**Assignment**
An exact copy of the data is needed, one that excludes all pictures.

Version comparison data

_ _ _ _ _ _ _

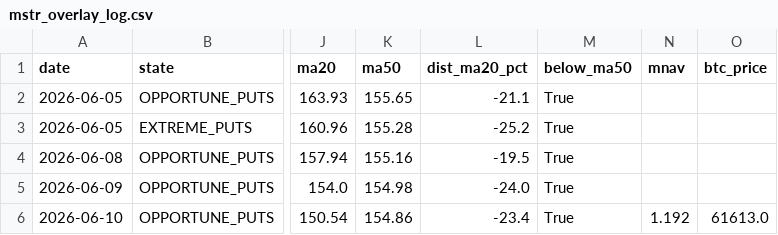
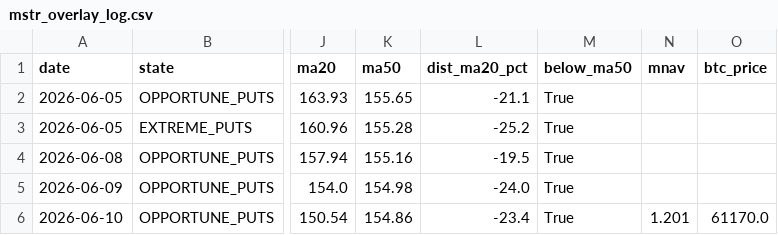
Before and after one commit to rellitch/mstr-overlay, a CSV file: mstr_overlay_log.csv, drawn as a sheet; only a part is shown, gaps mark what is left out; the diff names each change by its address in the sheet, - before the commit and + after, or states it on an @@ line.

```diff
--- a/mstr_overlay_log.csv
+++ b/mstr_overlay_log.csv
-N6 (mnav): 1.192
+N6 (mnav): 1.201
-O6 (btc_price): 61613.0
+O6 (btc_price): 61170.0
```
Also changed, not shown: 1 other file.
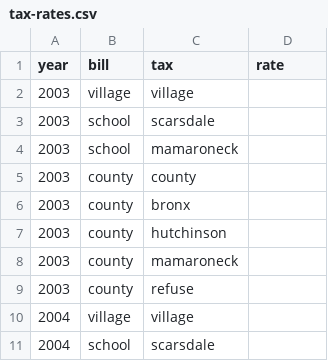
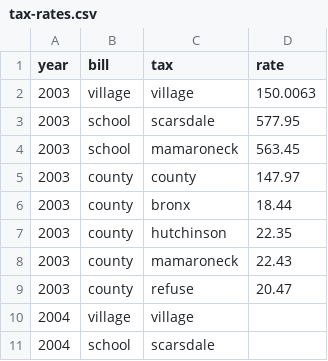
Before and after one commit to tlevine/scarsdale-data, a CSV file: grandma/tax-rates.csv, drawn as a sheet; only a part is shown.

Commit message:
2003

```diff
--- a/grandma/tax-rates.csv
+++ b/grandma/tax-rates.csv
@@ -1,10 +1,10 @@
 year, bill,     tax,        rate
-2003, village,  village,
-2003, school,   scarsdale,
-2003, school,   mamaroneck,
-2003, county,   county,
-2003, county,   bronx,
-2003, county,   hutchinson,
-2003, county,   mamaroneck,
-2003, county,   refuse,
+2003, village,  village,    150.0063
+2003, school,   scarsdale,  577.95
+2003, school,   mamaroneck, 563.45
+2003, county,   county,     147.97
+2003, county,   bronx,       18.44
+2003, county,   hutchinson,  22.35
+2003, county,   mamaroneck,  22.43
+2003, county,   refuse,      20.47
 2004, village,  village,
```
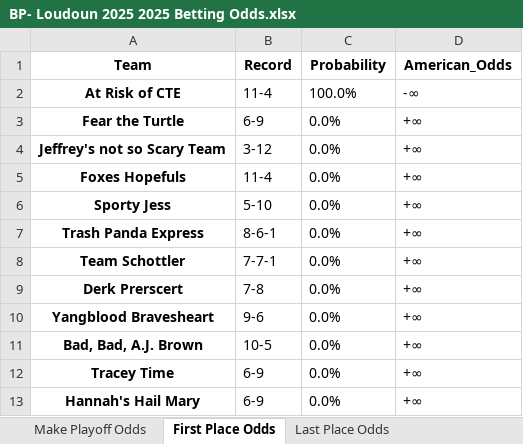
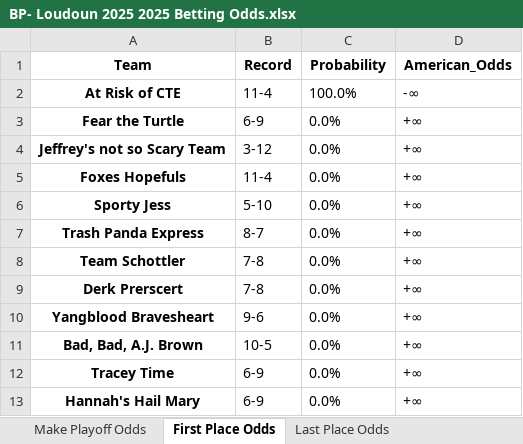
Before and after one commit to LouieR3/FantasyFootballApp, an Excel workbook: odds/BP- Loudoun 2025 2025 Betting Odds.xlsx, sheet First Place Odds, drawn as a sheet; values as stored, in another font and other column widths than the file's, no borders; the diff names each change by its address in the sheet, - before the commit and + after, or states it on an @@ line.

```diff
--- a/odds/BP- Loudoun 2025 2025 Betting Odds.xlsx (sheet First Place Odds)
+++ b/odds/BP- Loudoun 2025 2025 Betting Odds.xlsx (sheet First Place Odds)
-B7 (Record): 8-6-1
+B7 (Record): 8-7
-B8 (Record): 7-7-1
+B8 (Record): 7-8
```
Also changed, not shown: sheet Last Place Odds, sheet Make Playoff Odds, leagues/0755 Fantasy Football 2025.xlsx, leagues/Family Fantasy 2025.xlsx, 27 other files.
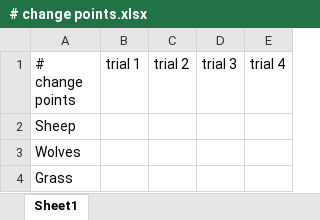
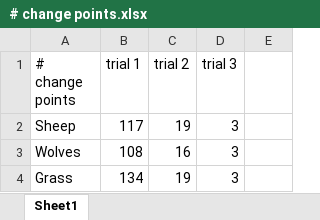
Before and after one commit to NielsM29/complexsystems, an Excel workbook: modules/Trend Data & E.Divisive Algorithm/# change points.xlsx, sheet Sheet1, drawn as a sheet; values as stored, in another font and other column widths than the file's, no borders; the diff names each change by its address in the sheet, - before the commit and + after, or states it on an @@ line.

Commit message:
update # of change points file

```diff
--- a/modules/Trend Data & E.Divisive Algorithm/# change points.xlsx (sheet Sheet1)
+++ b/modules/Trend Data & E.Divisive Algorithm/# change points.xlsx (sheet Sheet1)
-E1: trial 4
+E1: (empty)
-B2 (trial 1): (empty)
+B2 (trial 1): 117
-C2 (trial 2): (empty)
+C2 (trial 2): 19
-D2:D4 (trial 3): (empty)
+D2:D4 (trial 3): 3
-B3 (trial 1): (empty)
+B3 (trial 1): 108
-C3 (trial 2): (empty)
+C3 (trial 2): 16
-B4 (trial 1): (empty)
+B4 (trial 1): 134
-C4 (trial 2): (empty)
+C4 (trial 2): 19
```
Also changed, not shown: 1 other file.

_ _ _ _ _ _ _

**Response box**
Before and after one commit to rellitch/mstr-overlay, a CSV file: mstr_overlay_log.csv, drawn as a sheet; only a part is shown, gaps mark what is left out; the diff names each change by its address in the sheet, - before the commit and + after, or states it on an @@ line.

```diff
--- a/mstr_overlay_log.csv
+++ b/mstr_overlay_log.csv
-N6 (mnav): 1.192
+N6 (mnav): 1.201
-O6 (btc_price): 61613.0
+O6 (btc_price): 61170.0
```
Also changed, not shown: 1 other file.
Before and after one commit to tlevine/scarsdale-data, a CSV file: grandma/tax-rates.csv, drawn as a sheet; only a part is shown.

Commit message:
2003

```diff
--- a/grandma/tax-rates.csv
+++ b/grandma/tax-rates.csv
@@ -1,10 +1,10 @@
 year, bill,     tax,        rate
-2003, village,  village,
-2003, school,   scarsdale,
-2003, school,   mamaroneck,
-2003, county,   county,
-2003, county,   bronx,
-2003, county,   hutchinson,
-2003, county,   mamaroneck,
-2003, county,   refuse,
+2003, village,  village,    150.0063
+2003, school,   scarsdale,  577.95
+2003, school,   mamaroneck, 563.45
+2003, county,   county,     147.97
+2003, county,   bronx,       18.44
+2003, county,   hutchinson,  22.35
+2003, county,   mamaroneck,  22.43
+2003, county,   refuse,      20.47
 2004, village,  village,
```
Before and after one commit to LouieR3/FantasyFootballApp, an Excel workbook: odds/BP- Loudoun 2025 2025 Betting Odds.xlsx, sheet First Place Odds, drawn as a sheet; values as stored, in another font and other column widths than the file's, no borders; the diff names each change by its address in the sheet, - before the commit and + after, or states it on an @@ line.

```diff
--- a/odds/BP- Loudoun 2025 2025 Betting Odds.xlsx (sheet First Place Odds)
+++ b/odds/BP- Loudoun 2025 2025 Betting Odds.xlsx (sheet First Place Odds)
-B7 (Record): 8-6-1
+B7 (Record): 8-7
-B8 (Record): 7-7-1
+B8 (Record): 7-8
```
Also changed, not shown: sheet Last Place Odds, sheet Make Playoff Odds, leagues/0755 Fantasy Football 2025.xlsx, leagues/Family Fantasy 2025.xlsx, 27 other files.
Before and after one commit to NielsM29/complexsystems, an Excel workbook: modules/Trend Data & E.Divisive Algorithm/# change points.xlsx, sheet Sheet1, drawn as a sheet; values as stored, in another font and other column widths than the file's, no borders; the diff names each change by its address in the sheet, - before the commit and + after, or states it on an @@ line.

Commit message:
update # of change points file

```diff
--- a/modules/Trend Data & E.Divisive Algorithm/# change points.xlsx (sheet Sheet1)
+++ b/modules/Trend Data & E.Divisive Algorithm/# change points.xlsx (sheet Sheet1)
-E1: trial 4
+E1: (empty)
-B2 (trial 1): (empty)
+B2 (trial 1): 117
-C2 (trial 2): (empty)
+C2 (trial 2): 19
-D2:D4 (trial 3): (empty)
+D2:D4 (trial 3): 3
-B3 (trial 1): (empty)
+B3 (trial 1): 108
-C3 (trial 2): (empty)
+C3 (trial 2): 16
-B4 (trial 1): (empty)
+B4 (trial 1): 134
-C4 (trial 2): (empty)
+C4 (trial 2): 19
```
Also changed, not shown: 1 other file.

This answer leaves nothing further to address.